Celine Fortenbacher’s Putzi, provided some comic relief to round off Act I. A hilarious performance was given by Celine of an alien-like character playing a real-life version of the living room game The Floor is Lava in order to get to what can only be described as the bright, shiny thing hanging from the ceiling. When she finally uses up an obscene amount of tin foil to reach it, she almost immediately drops it. The message? Despite all our efforts to control it, life is precious and unpredictable, so don’t spend too much time faffing over it. 

The first film following the intermission was What Lies Beyond, which left me and – judging from the sniffles I heard around me – the audience in tears. A documentary style piece, we meet two dancers dealing with the loss of their family members. We are shown how they use dance to express the emotions they cannot bear to talk about, which inspires loud physical and audible movements from both of them. A truly impactful film to watch.

Shokirie Clarke & MOVES Studio.

Death of the Bachelors featured Nahum McLean and Mukeni New dancing to seventies groove and funk music. A more theatrical piece, the dancers conveyed a story of two men reflecting on their bachelor lives. An extremely enjoyable performance to watch, they even had the audience dancing in their seats, itching to join in on the fun. 
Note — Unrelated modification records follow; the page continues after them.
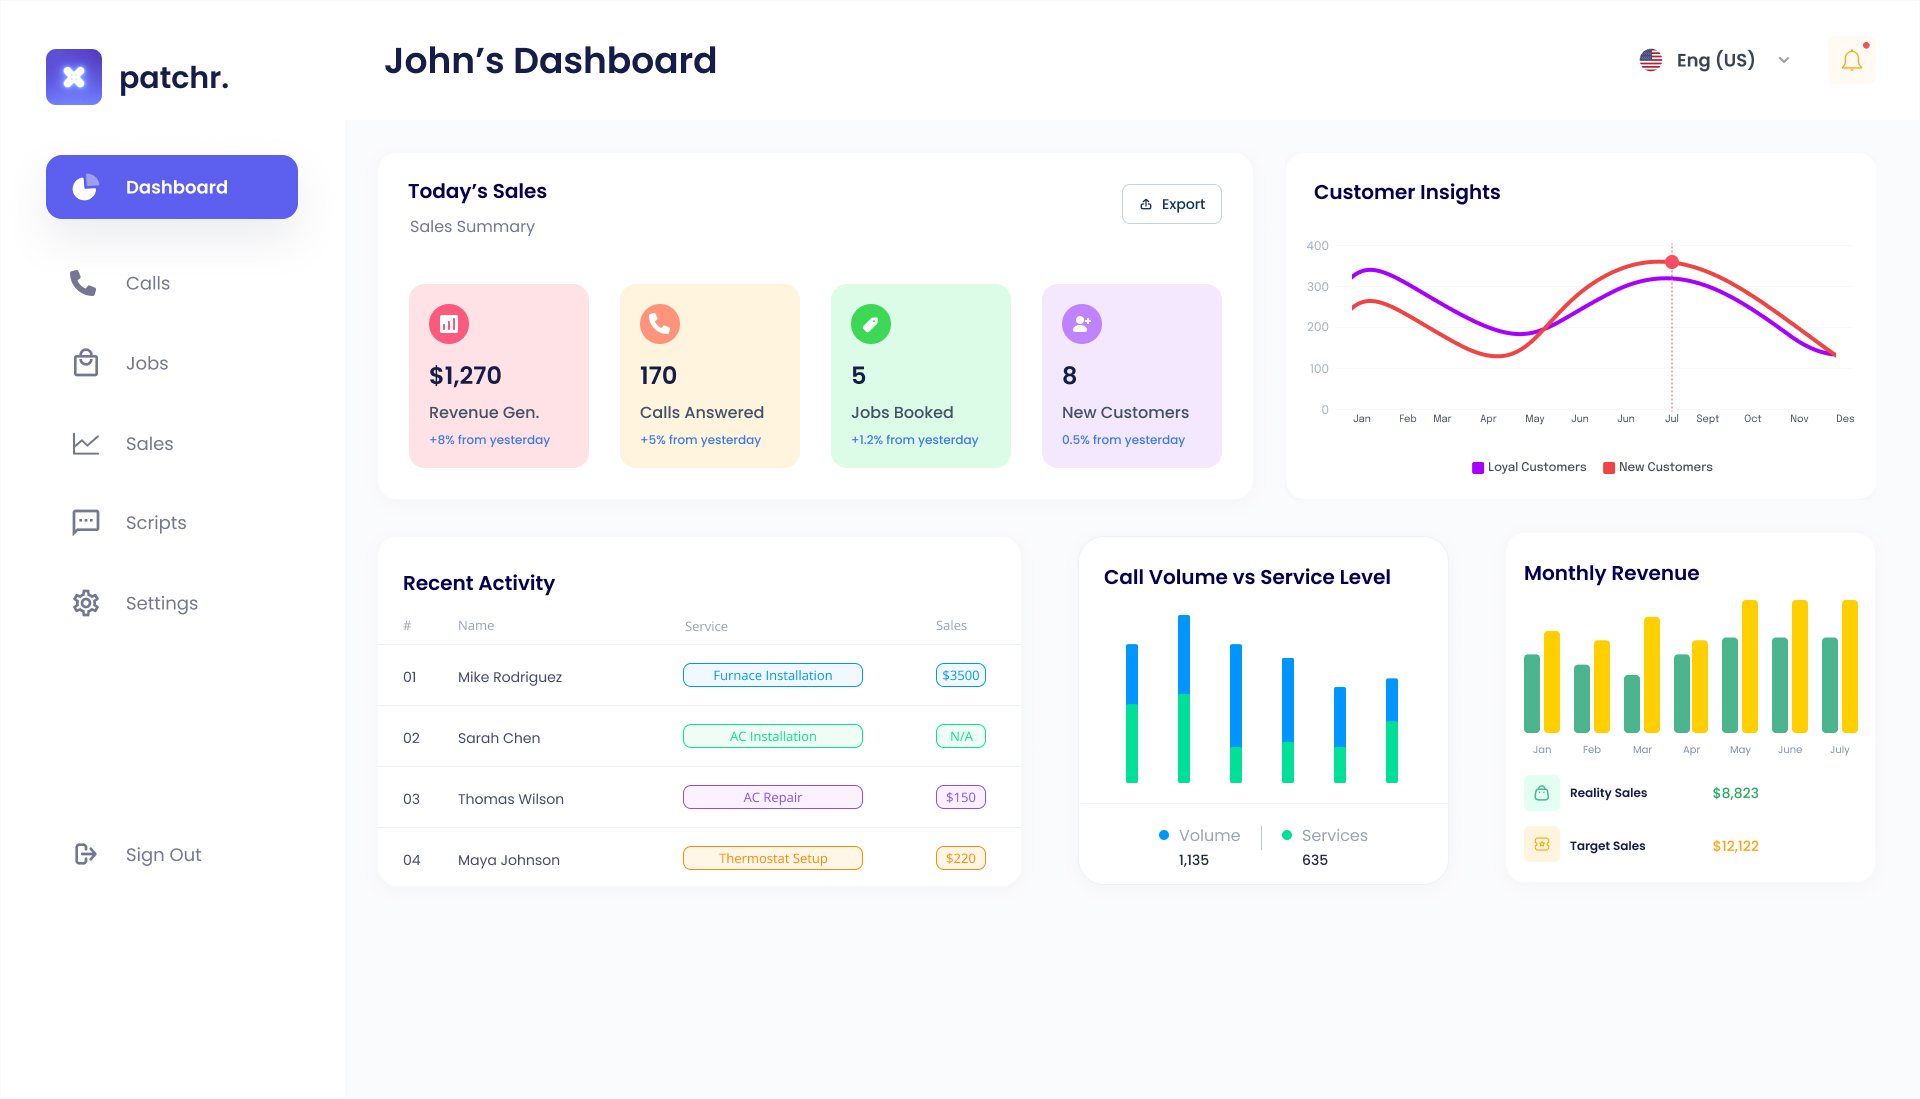
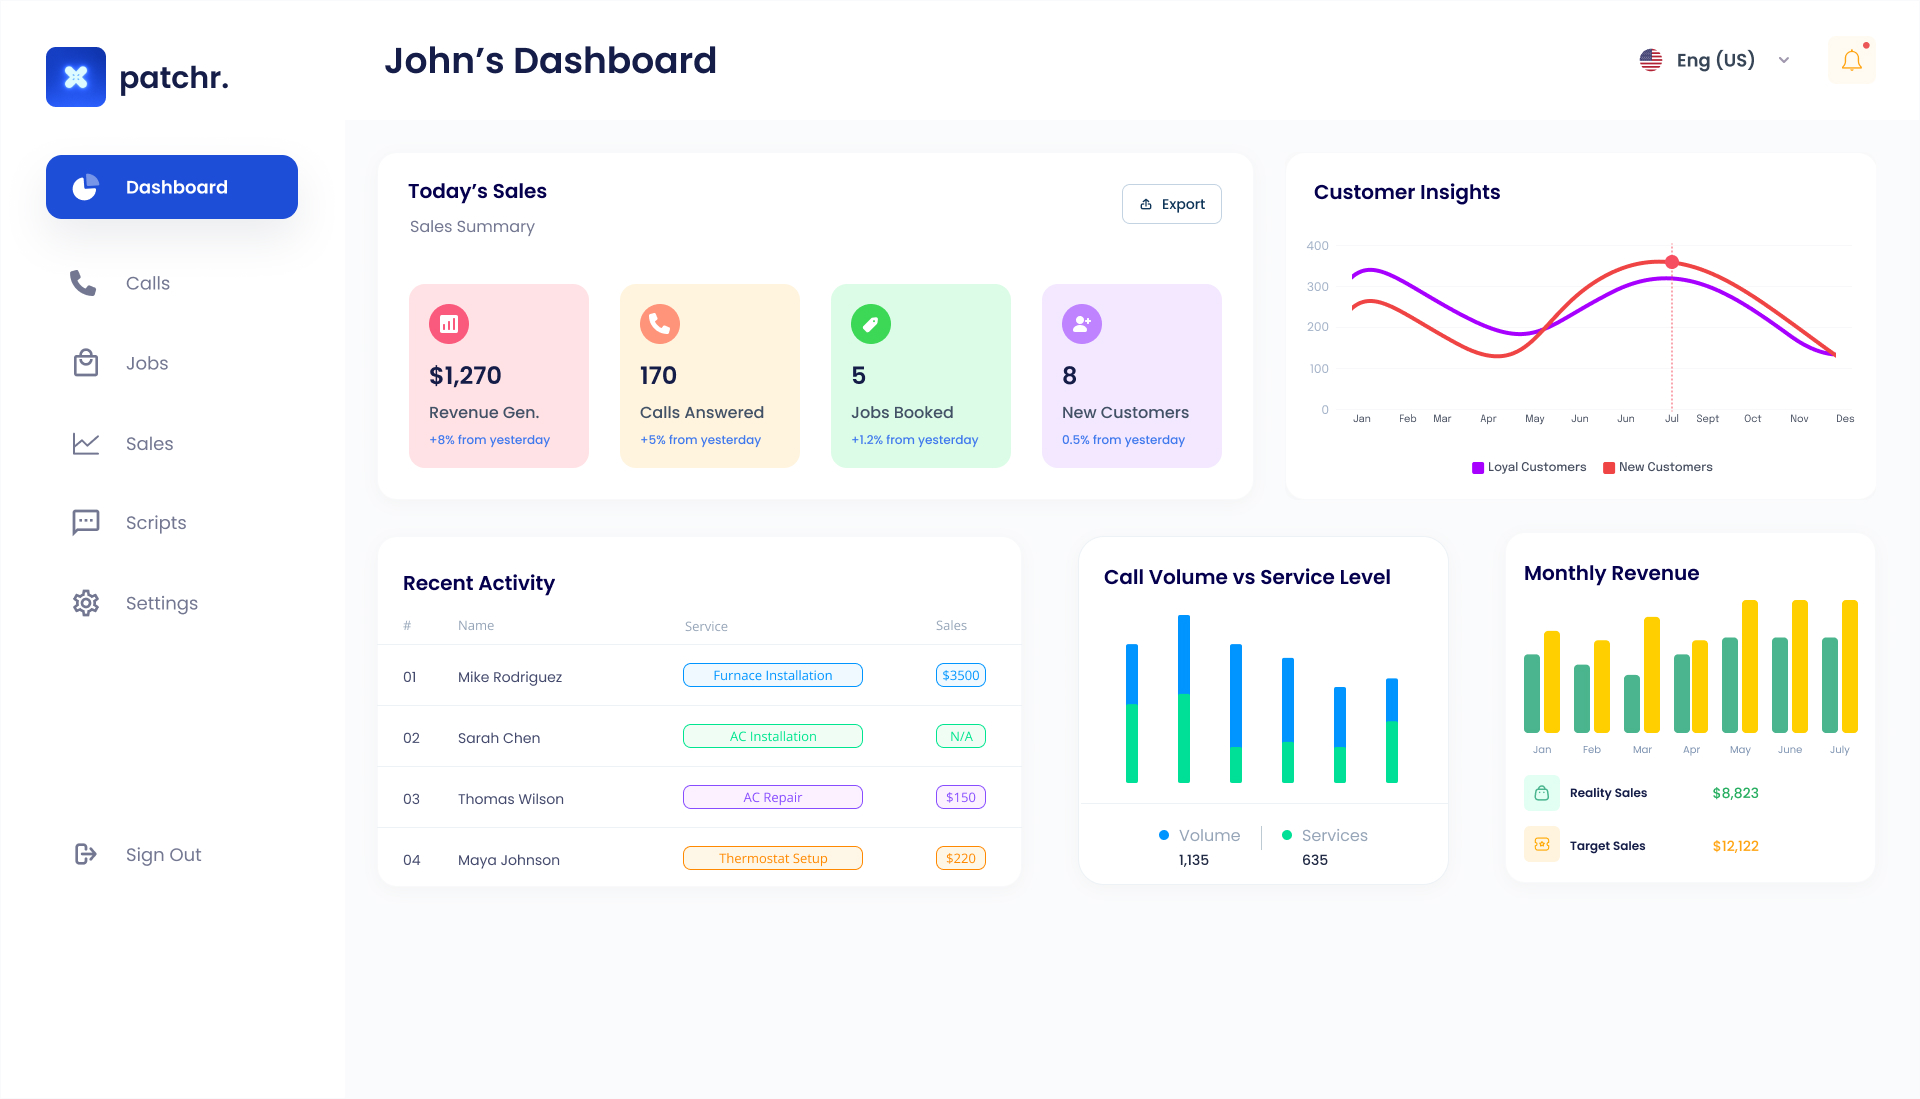
changed blue branding

Changed region(s): [[0.0, 0.0309, 0.1562, 0.2166]]

diff --git a/src/components/CtaSection.tsx b/src/components/CtaSection.tsx
@@ -63,7 +63,7 @@ const CtaSection = () => {
               height: 500,
               top: -250,
               left: -250,
-              background: `radial-gradient(circle, rgba(59, 130, 246, 0.15) 0%, rgba(59, 130, 246, 0.05) 40%, transparent 70%)`
+              background: `radial-gradient(circle, rgba(29, 78, 216, 0.15) 0%, rgba(29, 78, 216, 0.05) 40%, transparent 70%)`
             }}
             initial={{ opacity: 0 }}
             animate={{
@@ -131,8 +131,8 @@ const CtaSection = () => {
                   size="lg" 
                   className="relative overflow-hidden text-white px-8 py-4 rounded-xl shadow-xl border-0 font-semibold text-lg transition-all duration-300"
                   style={{
-                    background: 'linear-gradient(135deg, #3B82F6 0%, #1D4ED8 50%, #1E40AF 100%)',
-                    boxShadow: '0 10px 30px rgba(59, 130, 246, 0.3), 0 0 0 1px rgba(255, 255, 255, 0.1)'
+                    background: 'linear-gradient(135deg, #1D4ED8 0%, #1D4ED8 50%, #1E40AF 100%)',
+                    boxShadow: '0 10px 30px rgba(29, 78, 216, 0.3), 0 0 0 1px rgba(255, 255, 255, 0.1)'
                   }}
                 >
                   {/* Animated background gradient */}

diff --git a/src/components/DashboardSection.tsx b/src/components/DashboardSection.tsx
@@ -6,13 +6,14 @@ const DashboardSection = () => {
     <section className="w-full py-12 px-6 relative overflow-visible">
       <div className="max-w-screen-xl mx-auto">
         <div className="relative rounded-full">
-          <div className="bg-muted/40 shadow-2xl overflow-hidden border border-border rounded-3xl" 
+          <div className="bg-muted/40 shadow-2xl overflow-hidden border border-border rounded-3xl max-h-[630px]" 
                style={{
-                 boxShadow: '0 0 80px rgba(59, 130, 246, 0.4), 0 0 160px rgba(59, 130, 246, 0.25), 0 0 240px rgba(59, 130, 246, 0.15)'
+                 boxShadow: '0 0 80px rgba(29, 78, 216, 0.4), 0 0 160px rgba(29, 78, 216, 0.25), 0 0 240px rgba(29, 78, 216, 0.15)'
                }}>
             <img 
               alt="John's Dashboard showing patchr. sales and customer analytics" 
               className="w-full h-auto object-cover object-top" 
+              style={{ objectPosition: 'top', maxHeight: '630px' }}
               src="/Dashboard Design.jpg"
             />
           </div>

diff --git a/src/components/HeroSection.tsx b/src/components/HeroSection.tsx
@@ -68,8 +68,8 @@ const HeroSection = () => {
                 size="lg" 
                 className="relative overflow-hidden text-white px-8 py-4 rounded-xl shadow-xl border-0 font-semibold text-lg transition-all duration-300"
                 style={{
-                  background: 'linear-gradient(135deg, #3B82F6 0%, #1D4ED8 50%, #1E40AF 100%)',
-                  boxShadow: '0 10px 30px rgba(59, 130, 246, 0.3), 0 0 0 1px rgba(255, 255, 255, 0.1)'
+                  background: 'linear-gradient(135deg, #1D4ED8 0%, #1D4ED8 50%, #1E40AF 100%)',
+                  boxShadow: '0 10px 30px rgba(29, 78, 216, 0.3), 0 0 0 1px rgba(255, 255, 255, 0.1)'
                 }}
               >
                 {/* Animated background gradient */}

diff --git a/src/components/GetStartedSection.tsx b/src/components/GetStartedSection.tsx
@@ -131,7 +131,7 @@ const GetStartedSection = () => {
                         <div className="absolute bottom-0 left-0 right-0 h-1 bg-muted/30 rounded-b-lg overflow-hidden">
                           <motion.div
                             key={selectedFeature}
-                            className="h-full bg-gradient-to-r from-[#3B82F6] to-[#1D4ED8] rounded-b-lg"
+                            className="h-full bg-gradient-to-r from-[#1D4ED8] to-[#1D4ED8] rounded-b-lg"
                             initial={{ width: "0%" }}
                             animate={{ width: "100%" }}
                             transition={{ duration: STEP_DURATION / 1000, ease: "linear" }}

diff --git a/src/components/Navigation.tsx b/src/components/Navigation.tsx
@@ -102,7 +102,8 @@ const Navigation = () => {
             <Button
               className="px-4 py-2.5 text-sm font-semibold text-white rounded-xl"
               style={{
-                background: "linear-gradient(180deg, #3B82F6 0%, #1D4ED8 100%)",
+                background: "linear-gradient(180deg, #1D4ED8 0%, #1D4ED8 100%)",
+                boxShadow: '0 10px 30px rgba(29, 78, 216, 0.3), 0 0 0 1px rgba(255, 255, 255, 0.1)'
               }}
             >
               Get Started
Two dystopian-style pieces followed, the film A Part of You and the dance In All Black, Nothings Began to Spin. A Part of You was incredible to watch, and dancer and writer Kibrea Carmichael did an excellent job of creating two versions of herself, one who is vulnerable to her future, and the other who manages to be intimidating and creepy yet awe-inspiring at the same time. With killer costumes and amazing filming locations, as well as phenomenal movement and words from Kibrea, this was one of my favourite films of the night.

In All Black, Nothings Began to Spin, Aurora Castori and Seirian Griffiths were in constant motion with one another, either feeding off each others movements or perfectly in-sync. Despite it being a contemporary piece, the dance was almost theatrical in the way that it carried across a story-line. 

To close off the show, Benjamin Jonsson premiered his film Tension and Release, a captivating exploration into the intimacy of queer relationships. With dancers tangling their bodies with one another to create tension, and then with a liberating movement, release. This film was akin to a fashion film, with runway beats blaring, model stares from the dancers, high fashion ensembles worn throughout, and quick cut editing that kept the audience on the edge of their seats. 

The collective showcased emerging and growing talent in the community, demonstrating the creativity and skill of the London contemporary dance scene. Giving these dancers, filmmakers, writers, and choreographers a space to display their artistry in the heart of one of the industry’s most famous venues, Reune is a catalyst for growth in awareness of the scene and I hope to see more performances from them soon.